The same is true when we try to evaluate people. Often times, we are like Siskel and Ebert, giving people a "thumbs up" or a "thumbs down". We seem to be experts at evaluating people. Some people think they have the uncanny ability to read other people's minds, evaluate their actions and judge their motives. There is a great danger when we do this, it causes us to become judgemental. Such people can begin to have critical spirits that will only destroy and divide. This is shaky ground to be on. In 1 Samuel 16:7, God says that man looks at the outward appearance while God looks at the heart.

Judging is not something new. The Bible is full of examples of people judging others. There were the Jews in the wilderness. (Numbers 16) And then there were the Pharisees, in Matthew 22. What about the Prodigals sons older brother? (Luke 15) In Numbers 12, God severely judged Miriam's judgemental spirit against Moses wife. Just to name a few.

There is a clear distinction between "judging" and having a "judgemental spirit". Christians should be able to judge what is good and what is evil so they can discern God's will for their lives. Proverbs 27:17 also instructs believers to have discernment in pointing out our brother's sin in a loving manner. Some of us stop reading once we read the "pointing out" and we don't grasp the "in a loving manner" part.

This past Sunday, I heard a preacher make the following statement... "Instead of mentoring, we become critics!" - Pastor Matt In the book of Matthew, Jesus said that people cannot remove the speck from someone else's eye when they have a plank in their own eye.

"Judge not that you be not judged. For with what judgement you judge, you will be judged; and with the measure you use, it will be measured back to you." (Matthew 7)

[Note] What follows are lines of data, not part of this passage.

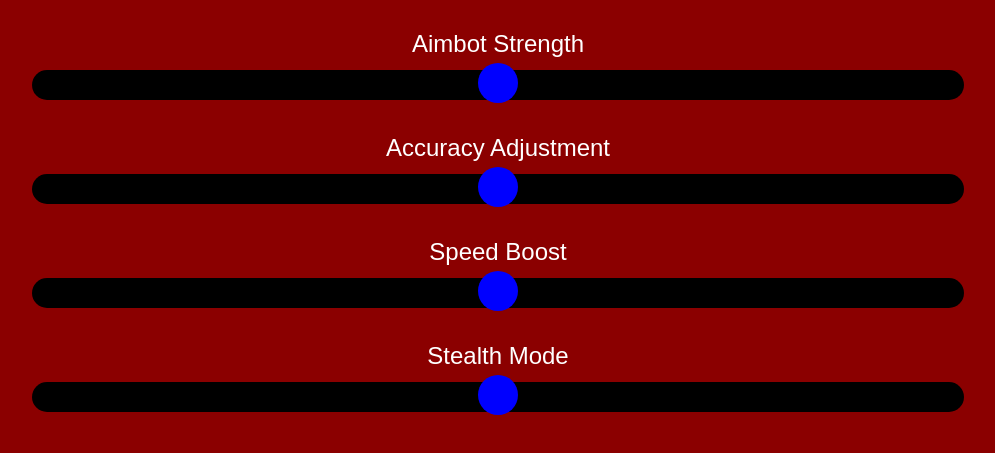
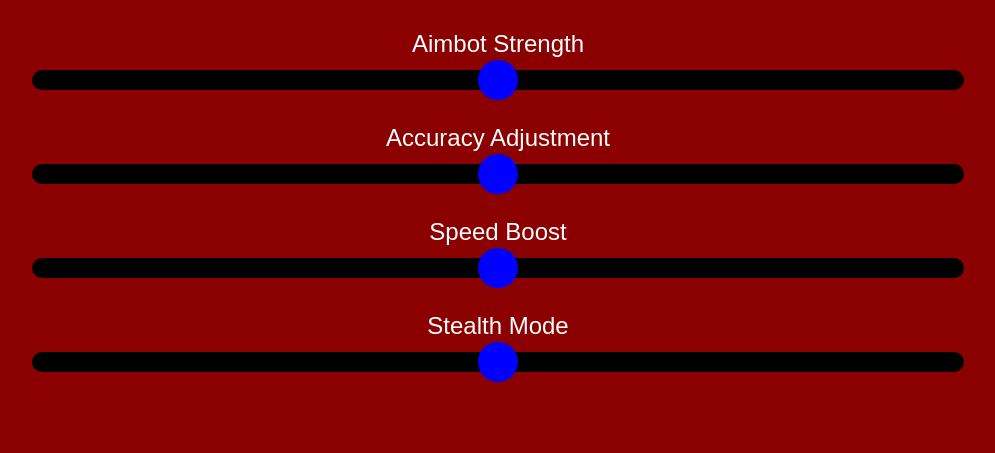
Before and after one commit to IIIIIIIIIIIIIIIIIIIIIIIIIIIl/basketball-aimbot, a plain HTML site: page index.html in a window 1280 px wide. Shown: the part 165-618 px from the top of the page, without its empty margins (142-1137 px from the left). Drawn offline with Linux system fonts and the light colour scheme.

Commit message:
Update index.html

```diff
--- a/index.html
+++ b/index.html
@@ -5,7 +5,7 @@
     <title>Basketball Aimbot</title>
     <style>
         body {
-            background-color: #8B0000; /* dark red, less painful */
+            background-color: #8B0000;
             color: blue;
             font-family: Arial, sans-serif;
             text-align: center;
@@ -19,21 +19,30 @@
             margin: 30px 0;
         }
         input[type="range"] {
+            -webkit-appearance: none;
             width: 80%;
-            height: 30px; /* made the slider bigger */
-            accent-color: black; /* slider color */
-            -webkit-appearance: none; /* removes default small style */
+            background: transparent; /* Remove default track */
+        }
+        /* Track */
+        input[type="range"]::-webkit-slider-runnable-track {
+            height: 20px;
             background: black;
-            border-radius: 15px;
+            border-radius: 10px;
         }
+        input[type="range"]::-moz-range-track {
+            height: 20px;
+            background: black;
+            border-radius: 10px;
+        }
+        /* Thumb */
         input[type="range"]::-webkit-slider-thumb {
             -webkit-appearance: none;
-            height: 40px; /* thumb (circle you drag) size */
+            height: 40px;
             width: 40px;
             background: blue;
             border-radius: 50%;
+            margin-top: -10px; /* Center the thumb */
             cursor: pointer;
-            margin-top: -5px; /* centers the thumb */
         }
         input[type="range"]::-moz-range-thumb {
             height: 40px;
```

Jesus is speaking against having a critical spirit. Judgemental people are critical, condescending, unloving and unforgiving. They are more focused on pointing out the faults of others rather than in helping people with their problems. I agree wholeheartedly with what Pastor Matt said, I see more and more people who instead of reaching down and helping others, they kick them when they are down. Instead of encouraging and mentoring, they take on the Siskel and Ebert motto and give a big fat "thumbs down!"

Being judgemental of others is clearly a heart issue, it can be a heart attitude that blinds people to their own problems. If someone is quick to point out someones sin or wrong doing,in a non loving manner, isn't being judgemental just as much a sin?

You might have a critical spirit if you are quick to point the finger and slow to bend your knee. God is not pleased with criticism, especially of others, He is a God of love and He desires for us to love others. Even if they are different from us. Putting others first, praying for them and loving them unconditionally is a good start to overcoming having a critical and judgemental spirit.

What kind of Siskel and Ebert attitude do you have? A thumbs up (mentoring) or thumbs down (criticism)?

1 comment: said...

I like the distinction between judging and having. judgmental spirit. Too often we lump them both together, when God has purpose in one but another is sin. Too often I have found myself being critical in spirit. Thanks for reminding us how ugly that is.